This week the dispute will again take center stage as Palestinian Authority President Mahmoud Abbas formally embarks on his long-anticipated bid to have the United Nations recognize a state of Palestine, a process that has already ignited a new round of recrimination and confrontation between Israelis and Palestinians.
The drama will cast a spotlight on the failure of the United Nations to resolve a conflict that has weighed heavily on the organization since its birth, and often split U.N. members into two fractious camps: those who demand sovereignty for Palestinians and those whose paramount interest is Israel’s security.
“This is the wound that continues to get ripped open,” said Michael Doyle, a Columbia University professor and former senior U.N. adviser.
At the same time, Abbas’s bid highlights the continuing relevance of the United Nations as a source of international legitimacy — no other organization can confer the recognition the Palestinians are seeking.
The very idea of partitioning Jewish and Arab states was enshrined in a 1947 U.N. General Assembly Resolution, No. 181, which set the stage for Israel’s declaration of independence the following year. A U.N.-brokered armistice defined the boundary lines established after the 1948 Arab-Israeli War, and the borders that Abbas will seek to have recognized were based on a November 1967 Security Council resolution, No. 242, that required Israel to withdraw its forces from territories occupied during the 1967 Six-Day War.
The Palestinians have rallied the overwhelming majority of governments behind their cause, but failed to win over one country, the United States, that stands in the way of its hopes of securing a vital Security Council vote inviting the Palestinians to join the United Nations as a full-fledged member state.
Because of the expectation that the United States will veto that bid, the Palestinians say they will then seek approval from the General Assembly for recognition as a U.N. observer state, albeit one without full-fledged status of a U.N. member state.
The Palestinians say that becoming a non-member state will still allow them to join various U.N. agencies and treaty bodies, including the International Criminal Court, which will raise the threat of possible international prosecution of Israeli forces.
“This is not just theatrics, it is real,” said Ryad Mansour, the Palestinians’ U.N. envoy. “We will not be anymore orphans” in many international bodies.
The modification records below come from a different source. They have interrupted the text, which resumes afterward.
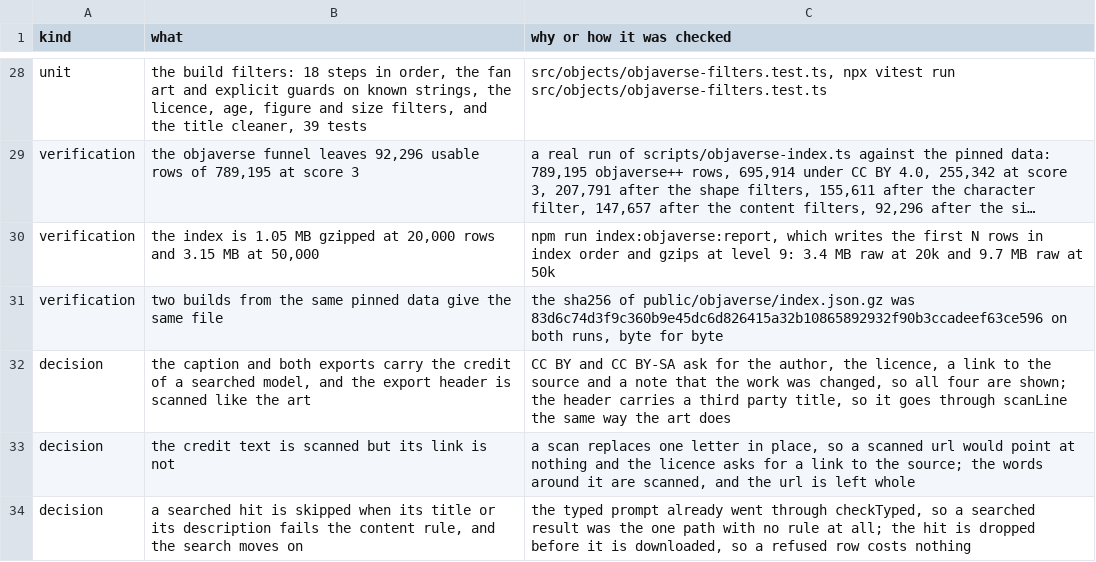
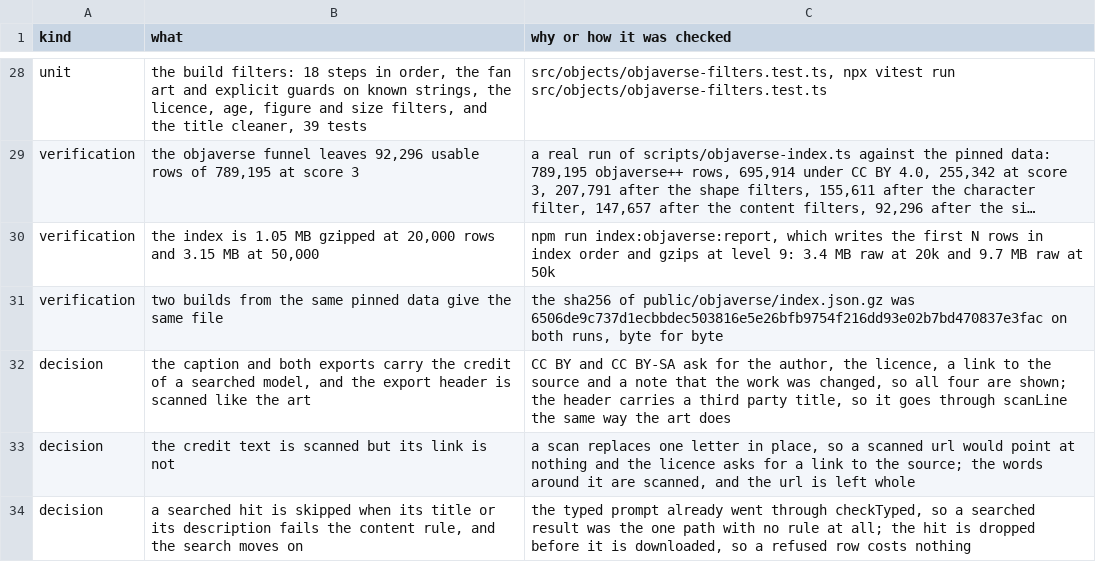
Before and after one commit to mberrys/gen-ascii, a TSV file: docs/run-log.tsv, drawn as a sheet; only a part is shown, gaps mark what is left out; long unchanged cells end in …; the diff names each change by its address in the sheet, - before the commit and + after, or states it on an @@ line.

```diff
--- a/docs/run-log.tsv
+++ b/docs/run-log.tsv
-C31 (why or how it was checked): …public/objaverse/index.json.gz was 83d6c74d3f9c360b9e45dc6d826415a32b10865892932f90b3ccadeef63ce596 on both…
+C31 (why or how it was checked): …public/objaverse/index.json.gz was 6506de9c737d1ecbbdec503816e5e26bfb9754f216dd93e02b7bd470837e3fac on both…
```
Also changed, not shown: 4 other files.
The Palestinians contend that years of negotiations with Israel have failed to achieve peace. Meanwhile, Israeli settlements in the occupied West Bank have grown.